Although they believe themselves to be wise and clever, God declared that they had no understanding. The Apostle Paul echoes these words seven hundred years later:
18 The wrath of God is being revealed from heaven against all the godlessness and wickedness of men who suppress the truth by their wickedness, 19 since what may be known about God is plain to them, because God has made it plain to them. 20 For since the creation of the world God’s invisible qualities–his eternal power and divine nature–have been clearly seen, being understood from what has been made,so that men are without excuse. 21 For although they knew God, they neither glorified him as God nor gave thanks to him, but their thinking became futile and their foolish hearts were darkened. 22 Although they claimed to be wise, they became fools 23 and exchanged the glory of the immortal God for images made to look like mortal man and birds and animals and reptiles. 24 Therefore God gave them over in the sinful desires of their hearts to sexual impurity for the degrading of their bodies with one another. 25 They exchanged the truth of God for a lie, and worshiped and served created things rather than the Creator–who is forever praised. Amen. Romans 1:18-25
For personal reflection:
Do you see any parallels between the beliefs and conduct of Isaiah’s audience, the people of Paul’s time, and those of today? What are they? Examine your own attitudes and behaviors. Do you recognize any problem areas?
Previously, we looked at Isaiah’s response. His personal response — the right response — was to recognize God’s surpassing majestic holiness, his own sinfulness and impurity, to confess this problem, and then be gratefully willing to do what God asked of him.
But what did the ancient Israelites do? Their group response – the wrong response – was to ignore God’s warning and carry on as usual. God sent many prophets to the people but we know from history that they did not listen. They continued in their ungodly ways until God sent punishment and exile.

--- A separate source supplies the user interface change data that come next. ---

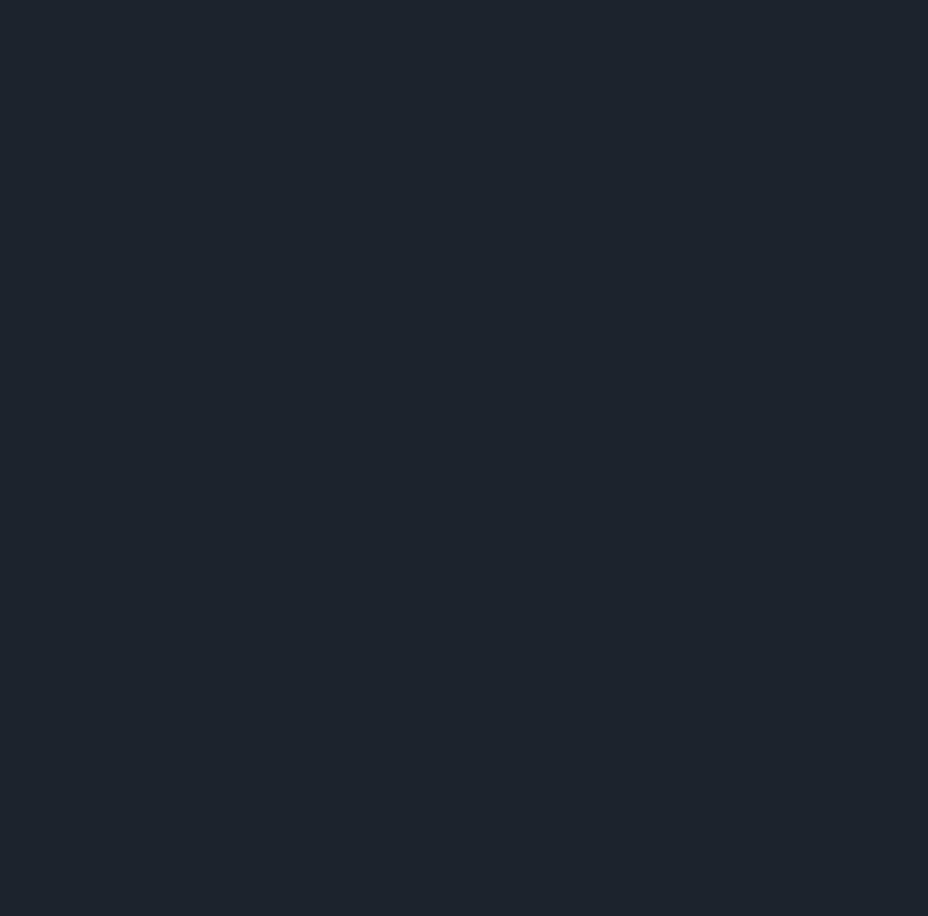
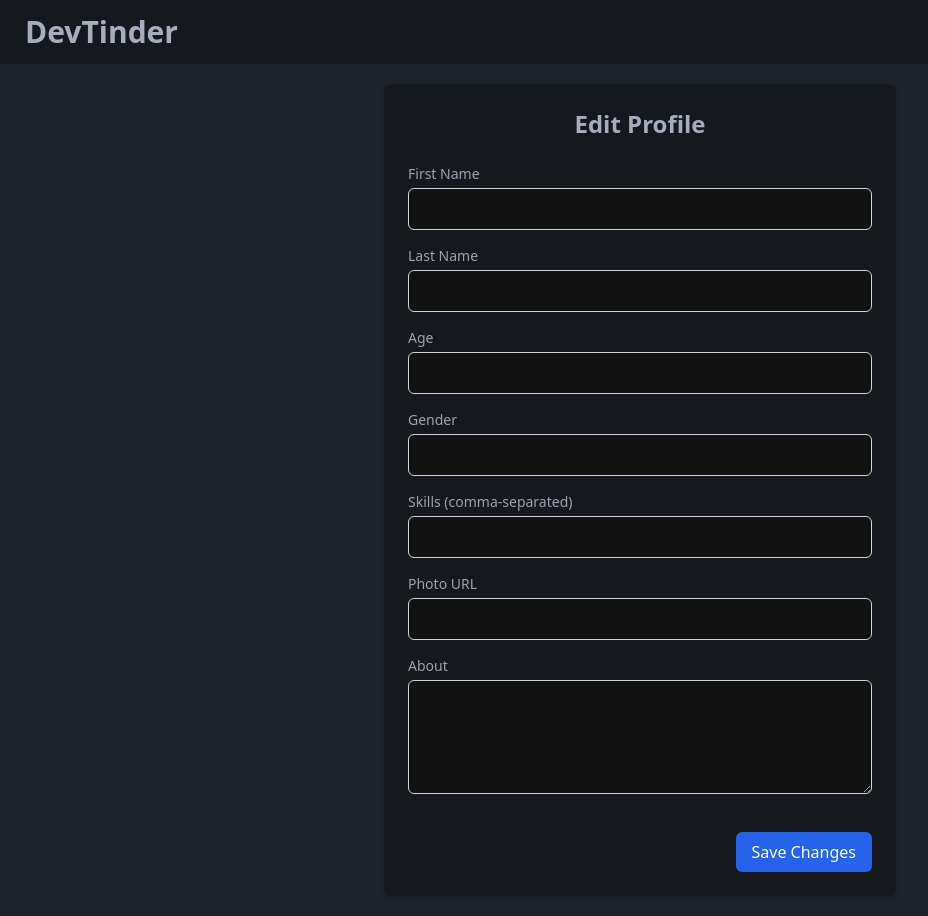
Before and after one commit to abhishek2002singh/DevTender, a React (Vite) app in the folder DevTenderFrontend/: page /EditProfile in a window 1280 px wide. Before the commit this address had no page. Shown: the whole page, without its empty margins (0-928 px from the left). Before the commit the page ends 800 px from the top, so only its background shows below. Built offline with nearby package versions, Linux system fonts and the light colour scheme; no server answers.

Commit message:
some changes to api for better user experiences

```diff
--- a/DevTenderFrontend/src/App.jsx
+++ b/DevTenderFrontend/src/App.jsx
@@ -6,6 +6,7 @@ import Profile from './component/Profile'
 import { Provider } from 'react-redux'
 import appStore from './utils/appStore'
 import Feed from './component/Feed'
+import EditProfile from './component/EditProfile'
 
 function App() {
 
@@ -18,6 +19,7 @@ function App() {
          <Route path='/' element={<Feed />} />
         <Route path='/login' element={<Login />} />
         <Route path='/profile' element={<Profile />} />
+        <Route path='/EditProfile' element={<EditProfile />} />
 
       </Route>
 
--- /dev/null
+++ b/DevTenderFrontend/src/component/EditProfile.jsx
@@ -0,0 +1,141 @@
+import axios from "axios";
+import { useState } from "react";
+import { BASE_URL } from "../utils/Constant";
+import { useDispatch } from "react-redux";
+import { addUser } from '../utils/userSlice';
+import { useNavigate } from "react-router-dom"; // Import useNavigate
+
+const EditProfile = () => {
+  const [firstName, setFirstName] = useState("");
+  const [lastName, setLastName] = useState("");
+  const [age, setAge] = useState("");
+  const [skills, setSkills] = useState("");
+  const [photoUrl, setPhotoUrl] = useState("");
+  const [about, setAbout] = useState("");
+  const [gender, setGender] = useState("");
+  const dispatch = useDispatch();
+  const navigate = useNavigate(); // Initialize navigate
+
+  const handleEditProfile = async (e) => {
+    e.preventDefault(); // Prevents the form from submitting and page refreshing
+
+    // Convert skills to an array if it's a comma-separated string
+    const skillsArray = skills.split(',').map(skill => skill.trim());
+
+    try {
+      const res = await axios.patch(
+        `${BASE_URL}/profile/edit`,
+        {
+          firstName,
+          lastName,
+          age,
+          skills: skillsArray, // Use the skills array
+          photoUrl,
+          about,
+          gender
+        },
+        {
+          withCredentials: true
+        }
+      );
+      dispatch(addUser(res?.data?.data));
+      navigate('/profile'); // Navigate to the profile page after success
+    } catch (err) {
+      console.error(err);
+    }
+  };
+
+  return (
+    <div className="flex items-center justify-center min-h-screen bg-base-100 my-5">
+      <div className="w-full max-w-lg bg-base-300 rounded-lg shadow-md p-6">
+        <h2 className="text-2xl font-bold mb-6 text-center">Edit Profile</h2>
+        <form className="space-y-4" onSubmit={handleEditProfile}>
+          <div>
+            <label className="block text-sm font-medium text-gray-400">First Name</label>
+            <input
+              type="text"
+              name="firstName"
+              value={firstName}
+              className="w-full mt-1 p-2 border border-gray-300 rounded-md focus:outline-none focus:ring focus:ring-blue-400"
+              required
+              onChange={(e) => setFirstName(e.target.value)}
+            />
+          </div>
+          <div>
+            <label className="block text-sm font-medium text-gray-400">Last Name</label>
+            <input
+              type="text"
+              name="lastName"
+              value={lastName}
+              className="w-full mt-1 p-2 border border-gray-300 rounded-md focus:outline-none focus:ring focus:ring-blue-400"
+              required
+              onChange={(e) => setLastName(e.target.value)}
+            />
+          </div>
+          <div>
+            <label className="block text-sm font-medium text-gray-400">Age</label>
+            <input
+              type="number"
+              name="age"
+              value={age}
+              className="w-full mt-1 p-2 border border-gray-300 rounded-md focus:outline-none focus:ring focus:ring-blue-400"
+              required
+              onChange={(e) => setAge(e.target.value)}
+            />
+          </div>
+          <div>
+            <label className="block text-sm font-medium text-gray-400">Gender</label>
+            <input
+              type="text"
+              name="gender"
+              value={gender}
+              className="w-full mt-1 p-2 border border-gray-300 rounded-md focus:outline-none focus:ring focus:ring-blue-400"
+              required
+              onChange={(e) => setGender(e.target.value)}
+            />
+          </div>
+          <div>
+            <label className="block text-sm font-medium text-gray-400">Skills (comma-separated)</label>
+            <input
+              type="text"
+              name="skills"
+              value={skills}
+              onChange={(e) => setSkills(e.target.value)}
+              className="w-full mt-1 p-2 border border-gray-300 rounded-md focus:outline-none focus:ring focus:ring-blue-400"
+            />
+          </div>
+          <div>
+            <label className="block text-sm font-medium text-gray-400">Photo URL</label>
+            <input
+              type="url"
+              name="photoUrl"
+              value={photoUrl}
+              onChange={(e) => setPhotoUrl(e.target.value)}
+              className="w-full mt-1 p-2 border border-gray-300 rounded-md focus:outline-none focus:ring focus:ring-blue-400"
+            />
+          </div>
+          <div>
+            <label className="block text-sm font-medium text-gray-400">About</label>
+            <textarea
+              name="about"
+              value={about}
+              className="w-full mt-1 p-2 border border-gray-300 rounded-md focus:outline-none focus:ring focus:ring-blue-400"
+              rows="4"
+              onChange={(e) => setAbout(e.target.value)}
+            />
+          </div>
+          <div className="flex justify-end">
+            <button
+              type="submit"
+              className="mt-4 px-4 py-2 bg-blue-600 text-white rounded-md hover:bg-blue-700 focus:outline-none focus:ring focus:ring-blue-300"
+            >
+              Save Changes
+            </button>
+          </div>
+        </form>
+      </div>
+    </div>
+  );
+};
+
+export default EditProfile;
--- a/DevTenderFrontend/src/component/Profile.jsx
+++ b/DevTenderFrontend/src/component/Profile.jsx
@@ -1,9 +1,17 @@
+import { useSelector } from "react-redux";
 
+import ShowProfile from "./ShowProfile";
+import {  Outlet } from "react-router-dom";
 
 const Profile = () => {
+  const user = useSelector((store) => store.user);
+
   return (
-    <div>Profile</div>
-  )
-}
+    <div>
+      <ShowProfile user={user} />
+      <Outlet />
+    </div>
+  );
+};
 
-export default Profile
+export default Profile;
--- /dev/null
+++ b/DevTenderFrontend/src/component/ShowProfile.jsx
@@ -0,0 +1,54 @@
+import { Link } from "react-router-dom";
+
+
+const ShowProfile = ({ user }) => {
+  return user && (
+    <div className="flex items-center justify-center min-h-screen bg-base-100">
+      <div className="w-full max-w-lg bg-base-300 rounded-lg shadow-md p-6">
+        <h2 className="text-2xl font-bold  text-gray-300 mb-6 text-center">User Profile</h2>
+        <div className="space-y-4">
+        <div>
+            <label className="block text-sm font-medium text-gray-300">Photo URL</label>
+            <img
+              src={user.photoUrl || 'https://via.placeholder.com/150'}
+              alt="User Avatar"
+              className="mt-1 w-32 h-32 rounded-full object-cover"
+            />
+          </div>
+          <div>
+            <label className="block text-sm font-medium text-gray-300">First Name</label>
+            <p className="mt-1 text-white-500">{user.firstName}</p>
+          </div>
+          <div>
+            <label className="block text-sm font-medium text-gray-300">Last Name</label>
+            <p className="mt-1 text-white-500">{user.lastName}</p>
+          </div>
+          <div>
+            <label className="block text-sm font-medium text-gray-300">Age</label>
+            <p className="mt-1 text-white-500">{user.age}</p>
+          </div>
+          <div>
+            <label className="block text-sm font-medium text-gray-300">Skills</label>
+            <p className="mt-1 text-white-500">{user.skills}</p>
+          </div>
+
+          <div>
+            <label className="block text-sm font-medium text-gray-300">About</label>
+            <p className="mt-1 text-white-500">{user.about}</p>
+          </div>
+        <div className="mt-6">
+          <button
+
+            className="w-full px-4 py-2 bg-blue-600 text-white rounded-md hover:bg-blue-700 transition duration-200"
+          ><Link to='/EditProfile'> EditProfile  </Link>
+
+          </button>
+        </div>
+        </div>
+
+      </div>
+    </div>
+  );
+};
+
+export default ShowProfile;
```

For further reflection: What choice do you see our nation making? What can you do to help people see the danger?